In Japan however, the definition of sushi is much different.
When visiting the eclectic sushi bars in Japan, the one thing people will notice immediately is the lack of sushi rolls like the California-style roll. They have no such thing in Japan. Tons of rice, the strong fishy smell in the air, and the liberal drowning of the sushi in shoyu also won’t be found in a Japanese sushi bar.
Traditional Japanese sushi relies on the freshest ingredients and concentrates on providing a unique experience to the palate of the diner with the serving of delicious fish varieties. Fish takes the forefront of this delicacy, with it being as fresh as possible without the “fishy” smell that represents poor quality seafood. In addition, Japanese sushi has more fish and less white rice in the meal.
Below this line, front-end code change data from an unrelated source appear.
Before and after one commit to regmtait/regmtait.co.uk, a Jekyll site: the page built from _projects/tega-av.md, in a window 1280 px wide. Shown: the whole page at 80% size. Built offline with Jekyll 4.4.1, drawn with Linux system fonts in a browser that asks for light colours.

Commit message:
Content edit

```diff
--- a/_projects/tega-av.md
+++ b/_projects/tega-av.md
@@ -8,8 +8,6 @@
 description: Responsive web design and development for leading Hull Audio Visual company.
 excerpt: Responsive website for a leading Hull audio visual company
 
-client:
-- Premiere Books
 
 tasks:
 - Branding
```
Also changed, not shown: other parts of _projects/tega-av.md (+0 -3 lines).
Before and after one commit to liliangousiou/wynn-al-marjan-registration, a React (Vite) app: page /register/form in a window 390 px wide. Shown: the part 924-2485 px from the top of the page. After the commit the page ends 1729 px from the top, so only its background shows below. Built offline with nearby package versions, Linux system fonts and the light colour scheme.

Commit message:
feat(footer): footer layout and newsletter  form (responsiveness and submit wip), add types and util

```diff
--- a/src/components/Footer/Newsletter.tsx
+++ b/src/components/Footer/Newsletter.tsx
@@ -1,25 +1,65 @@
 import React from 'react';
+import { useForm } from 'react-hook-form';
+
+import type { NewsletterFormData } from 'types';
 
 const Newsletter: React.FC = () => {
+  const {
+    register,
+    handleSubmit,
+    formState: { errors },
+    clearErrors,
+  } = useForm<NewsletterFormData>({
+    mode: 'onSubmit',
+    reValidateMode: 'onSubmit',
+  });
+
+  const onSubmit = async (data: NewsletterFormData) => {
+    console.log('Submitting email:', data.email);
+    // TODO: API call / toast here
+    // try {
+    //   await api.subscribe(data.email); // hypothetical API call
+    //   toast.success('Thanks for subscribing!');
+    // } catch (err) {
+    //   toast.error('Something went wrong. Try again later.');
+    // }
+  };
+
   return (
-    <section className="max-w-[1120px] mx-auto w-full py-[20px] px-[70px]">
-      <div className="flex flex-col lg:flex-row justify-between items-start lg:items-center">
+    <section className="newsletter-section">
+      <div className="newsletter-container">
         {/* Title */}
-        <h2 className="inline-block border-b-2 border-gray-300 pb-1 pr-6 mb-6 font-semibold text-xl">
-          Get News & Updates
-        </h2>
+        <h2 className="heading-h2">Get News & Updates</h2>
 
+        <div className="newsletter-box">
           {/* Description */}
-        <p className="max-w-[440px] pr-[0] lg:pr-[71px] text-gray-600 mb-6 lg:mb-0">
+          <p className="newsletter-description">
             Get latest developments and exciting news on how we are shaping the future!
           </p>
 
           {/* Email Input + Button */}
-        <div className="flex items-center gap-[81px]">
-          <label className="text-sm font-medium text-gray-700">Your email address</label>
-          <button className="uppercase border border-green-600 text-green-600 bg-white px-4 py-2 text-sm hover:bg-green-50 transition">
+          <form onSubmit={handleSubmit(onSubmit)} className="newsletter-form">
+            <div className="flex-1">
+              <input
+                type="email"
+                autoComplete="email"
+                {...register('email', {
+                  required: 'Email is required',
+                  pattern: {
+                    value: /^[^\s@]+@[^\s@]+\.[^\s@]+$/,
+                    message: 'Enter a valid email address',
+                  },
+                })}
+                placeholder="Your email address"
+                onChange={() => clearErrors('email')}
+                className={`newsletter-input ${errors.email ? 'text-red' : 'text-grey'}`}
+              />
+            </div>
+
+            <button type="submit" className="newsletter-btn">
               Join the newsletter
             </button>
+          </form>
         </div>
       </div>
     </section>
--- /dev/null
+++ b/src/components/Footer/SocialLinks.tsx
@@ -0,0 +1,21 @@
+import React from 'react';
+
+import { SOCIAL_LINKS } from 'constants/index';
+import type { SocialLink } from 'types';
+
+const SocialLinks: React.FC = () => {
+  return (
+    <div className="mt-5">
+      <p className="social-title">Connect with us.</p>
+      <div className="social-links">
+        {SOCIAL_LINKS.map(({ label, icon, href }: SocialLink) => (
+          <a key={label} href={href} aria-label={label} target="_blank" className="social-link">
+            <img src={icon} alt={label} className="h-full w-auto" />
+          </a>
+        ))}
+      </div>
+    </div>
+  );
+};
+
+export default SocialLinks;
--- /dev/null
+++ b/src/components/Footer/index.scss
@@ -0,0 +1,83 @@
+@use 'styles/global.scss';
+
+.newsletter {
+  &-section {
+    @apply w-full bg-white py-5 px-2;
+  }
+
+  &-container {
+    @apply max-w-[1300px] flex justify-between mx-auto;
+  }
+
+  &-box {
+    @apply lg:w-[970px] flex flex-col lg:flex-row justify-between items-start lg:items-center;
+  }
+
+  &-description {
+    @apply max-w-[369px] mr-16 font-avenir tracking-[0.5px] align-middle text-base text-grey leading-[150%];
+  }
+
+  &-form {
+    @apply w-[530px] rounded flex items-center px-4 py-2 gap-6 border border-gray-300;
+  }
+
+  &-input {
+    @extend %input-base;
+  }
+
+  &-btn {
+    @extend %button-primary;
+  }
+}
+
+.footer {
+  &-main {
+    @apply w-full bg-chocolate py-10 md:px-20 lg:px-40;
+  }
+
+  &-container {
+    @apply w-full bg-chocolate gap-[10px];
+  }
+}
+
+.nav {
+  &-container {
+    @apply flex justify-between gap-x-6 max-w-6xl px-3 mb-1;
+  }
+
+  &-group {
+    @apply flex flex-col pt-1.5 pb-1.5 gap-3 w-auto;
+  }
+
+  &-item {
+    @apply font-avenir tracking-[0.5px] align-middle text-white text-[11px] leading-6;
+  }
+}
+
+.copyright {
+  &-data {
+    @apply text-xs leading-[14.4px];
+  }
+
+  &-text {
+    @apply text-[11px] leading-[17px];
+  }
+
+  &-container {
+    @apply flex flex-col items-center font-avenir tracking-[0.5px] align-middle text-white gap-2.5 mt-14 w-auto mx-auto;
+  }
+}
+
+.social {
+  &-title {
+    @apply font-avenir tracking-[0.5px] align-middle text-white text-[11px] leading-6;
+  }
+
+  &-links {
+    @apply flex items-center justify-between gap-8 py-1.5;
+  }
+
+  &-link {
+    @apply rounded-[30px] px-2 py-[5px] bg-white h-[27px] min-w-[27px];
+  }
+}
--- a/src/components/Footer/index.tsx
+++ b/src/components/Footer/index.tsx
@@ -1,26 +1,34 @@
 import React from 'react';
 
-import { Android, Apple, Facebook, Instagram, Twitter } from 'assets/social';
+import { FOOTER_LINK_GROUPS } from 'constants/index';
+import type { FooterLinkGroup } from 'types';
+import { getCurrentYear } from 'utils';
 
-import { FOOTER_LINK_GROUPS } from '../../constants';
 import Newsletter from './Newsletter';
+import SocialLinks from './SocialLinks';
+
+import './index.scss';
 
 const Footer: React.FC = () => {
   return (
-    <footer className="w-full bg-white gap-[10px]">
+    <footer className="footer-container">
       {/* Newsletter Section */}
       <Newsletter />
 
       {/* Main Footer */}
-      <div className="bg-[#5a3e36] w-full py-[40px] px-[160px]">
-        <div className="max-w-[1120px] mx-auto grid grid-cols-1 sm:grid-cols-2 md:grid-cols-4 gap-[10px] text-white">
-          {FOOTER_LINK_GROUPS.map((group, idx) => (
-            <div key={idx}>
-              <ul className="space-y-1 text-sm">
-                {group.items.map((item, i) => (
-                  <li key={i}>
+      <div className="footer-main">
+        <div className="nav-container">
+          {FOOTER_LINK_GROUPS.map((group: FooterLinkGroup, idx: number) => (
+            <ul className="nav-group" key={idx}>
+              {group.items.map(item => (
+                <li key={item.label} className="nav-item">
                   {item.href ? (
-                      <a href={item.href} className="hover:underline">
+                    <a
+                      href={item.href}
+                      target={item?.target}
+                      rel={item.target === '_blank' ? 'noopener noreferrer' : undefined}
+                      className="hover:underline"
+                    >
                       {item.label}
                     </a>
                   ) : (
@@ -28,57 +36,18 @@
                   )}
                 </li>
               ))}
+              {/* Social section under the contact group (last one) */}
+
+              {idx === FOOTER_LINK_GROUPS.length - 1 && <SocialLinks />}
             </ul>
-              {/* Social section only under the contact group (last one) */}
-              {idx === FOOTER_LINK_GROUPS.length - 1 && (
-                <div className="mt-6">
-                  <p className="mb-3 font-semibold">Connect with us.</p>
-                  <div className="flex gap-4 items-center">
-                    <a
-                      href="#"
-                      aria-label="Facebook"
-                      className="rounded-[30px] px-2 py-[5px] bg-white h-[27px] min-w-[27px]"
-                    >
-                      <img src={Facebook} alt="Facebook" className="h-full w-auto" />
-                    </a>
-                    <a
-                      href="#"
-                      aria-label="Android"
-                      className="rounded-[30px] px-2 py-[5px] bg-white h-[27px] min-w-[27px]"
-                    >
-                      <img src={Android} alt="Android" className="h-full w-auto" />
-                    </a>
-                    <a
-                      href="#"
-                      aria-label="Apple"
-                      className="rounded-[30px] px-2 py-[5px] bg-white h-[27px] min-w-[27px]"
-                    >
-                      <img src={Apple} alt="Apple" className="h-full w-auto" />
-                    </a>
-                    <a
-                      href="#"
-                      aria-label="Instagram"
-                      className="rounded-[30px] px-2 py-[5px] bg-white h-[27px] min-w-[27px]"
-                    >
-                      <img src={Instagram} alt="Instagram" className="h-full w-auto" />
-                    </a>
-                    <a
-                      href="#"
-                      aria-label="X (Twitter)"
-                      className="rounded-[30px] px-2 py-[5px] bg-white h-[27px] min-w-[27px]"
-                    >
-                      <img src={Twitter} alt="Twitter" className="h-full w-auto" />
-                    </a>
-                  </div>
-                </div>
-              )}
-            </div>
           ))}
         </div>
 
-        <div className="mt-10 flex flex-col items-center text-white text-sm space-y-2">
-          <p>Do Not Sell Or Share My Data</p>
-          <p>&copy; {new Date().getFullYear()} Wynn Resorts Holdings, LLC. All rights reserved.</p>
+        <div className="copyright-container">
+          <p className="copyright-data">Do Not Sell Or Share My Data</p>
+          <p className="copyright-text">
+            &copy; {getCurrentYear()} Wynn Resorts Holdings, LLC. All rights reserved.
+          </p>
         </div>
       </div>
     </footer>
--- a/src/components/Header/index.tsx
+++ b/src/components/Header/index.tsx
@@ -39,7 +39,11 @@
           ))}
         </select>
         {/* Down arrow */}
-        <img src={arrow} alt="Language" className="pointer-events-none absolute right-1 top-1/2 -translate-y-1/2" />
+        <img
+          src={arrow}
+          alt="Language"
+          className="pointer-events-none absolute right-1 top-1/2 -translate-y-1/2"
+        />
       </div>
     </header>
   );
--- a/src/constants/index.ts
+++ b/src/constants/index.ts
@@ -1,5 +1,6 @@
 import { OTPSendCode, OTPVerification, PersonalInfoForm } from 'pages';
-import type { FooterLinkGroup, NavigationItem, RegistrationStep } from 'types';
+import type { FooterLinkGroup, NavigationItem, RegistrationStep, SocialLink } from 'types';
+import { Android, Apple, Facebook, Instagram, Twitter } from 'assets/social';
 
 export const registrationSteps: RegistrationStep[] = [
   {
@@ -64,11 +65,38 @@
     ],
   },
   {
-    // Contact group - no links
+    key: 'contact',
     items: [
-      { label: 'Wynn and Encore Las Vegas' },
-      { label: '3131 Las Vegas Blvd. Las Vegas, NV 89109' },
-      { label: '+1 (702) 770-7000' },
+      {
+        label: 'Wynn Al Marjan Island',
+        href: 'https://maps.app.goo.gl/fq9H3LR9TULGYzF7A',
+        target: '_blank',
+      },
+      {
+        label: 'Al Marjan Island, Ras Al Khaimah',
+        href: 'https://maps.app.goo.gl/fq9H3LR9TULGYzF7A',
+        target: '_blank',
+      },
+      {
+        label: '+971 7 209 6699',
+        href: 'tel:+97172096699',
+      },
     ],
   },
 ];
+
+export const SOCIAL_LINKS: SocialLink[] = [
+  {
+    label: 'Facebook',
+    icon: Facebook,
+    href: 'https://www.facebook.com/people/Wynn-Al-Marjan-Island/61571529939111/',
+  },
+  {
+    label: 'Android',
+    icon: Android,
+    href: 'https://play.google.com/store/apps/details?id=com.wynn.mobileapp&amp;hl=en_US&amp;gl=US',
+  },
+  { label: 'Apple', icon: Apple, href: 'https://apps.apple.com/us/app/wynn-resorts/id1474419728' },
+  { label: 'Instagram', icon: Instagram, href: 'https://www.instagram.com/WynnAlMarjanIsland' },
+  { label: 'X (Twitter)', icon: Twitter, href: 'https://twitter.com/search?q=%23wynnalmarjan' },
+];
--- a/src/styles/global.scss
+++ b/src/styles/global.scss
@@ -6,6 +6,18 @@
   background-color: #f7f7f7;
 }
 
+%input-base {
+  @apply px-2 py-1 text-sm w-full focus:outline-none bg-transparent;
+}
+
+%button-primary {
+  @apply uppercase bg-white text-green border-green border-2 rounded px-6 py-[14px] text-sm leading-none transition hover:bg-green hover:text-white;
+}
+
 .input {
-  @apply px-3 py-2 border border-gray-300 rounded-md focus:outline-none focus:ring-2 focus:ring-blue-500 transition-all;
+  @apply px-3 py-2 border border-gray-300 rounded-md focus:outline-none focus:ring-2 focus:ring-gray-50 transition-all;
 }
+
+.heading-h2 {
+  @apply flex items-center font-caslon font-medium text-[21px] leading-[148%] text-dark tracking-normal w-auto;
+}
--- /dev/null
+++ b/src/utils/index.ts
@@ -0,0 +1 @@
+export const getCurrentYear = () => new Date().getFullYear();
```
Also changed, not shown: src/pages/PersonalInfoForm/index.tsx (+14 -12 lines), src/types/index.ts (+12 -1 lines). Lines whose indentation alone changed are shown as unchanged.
Most traditional sushi will be seasoned to perfection without the need of wasabi, shoyu or other condiments added.
Dining in a Japanese sushi bar varies. Japanese sushi bars usually have limited seating and the chef may speak limited English. There are also “kaiten-zushi” bars which are basically conveyor-belt style way of dining where plates move around the room as people eat as much as they want and pay for the number of plates they finish. There are even variations on the conveyor belts with gimmicks like small trains delivering your orders.
While Western style sushi has its own delicious taste, the only way to get a sense of the real thing is to visit Japan and taste for yourself. It is something nobody should pass up as people can expect a fantastic dining experience in a friendly atmosphere.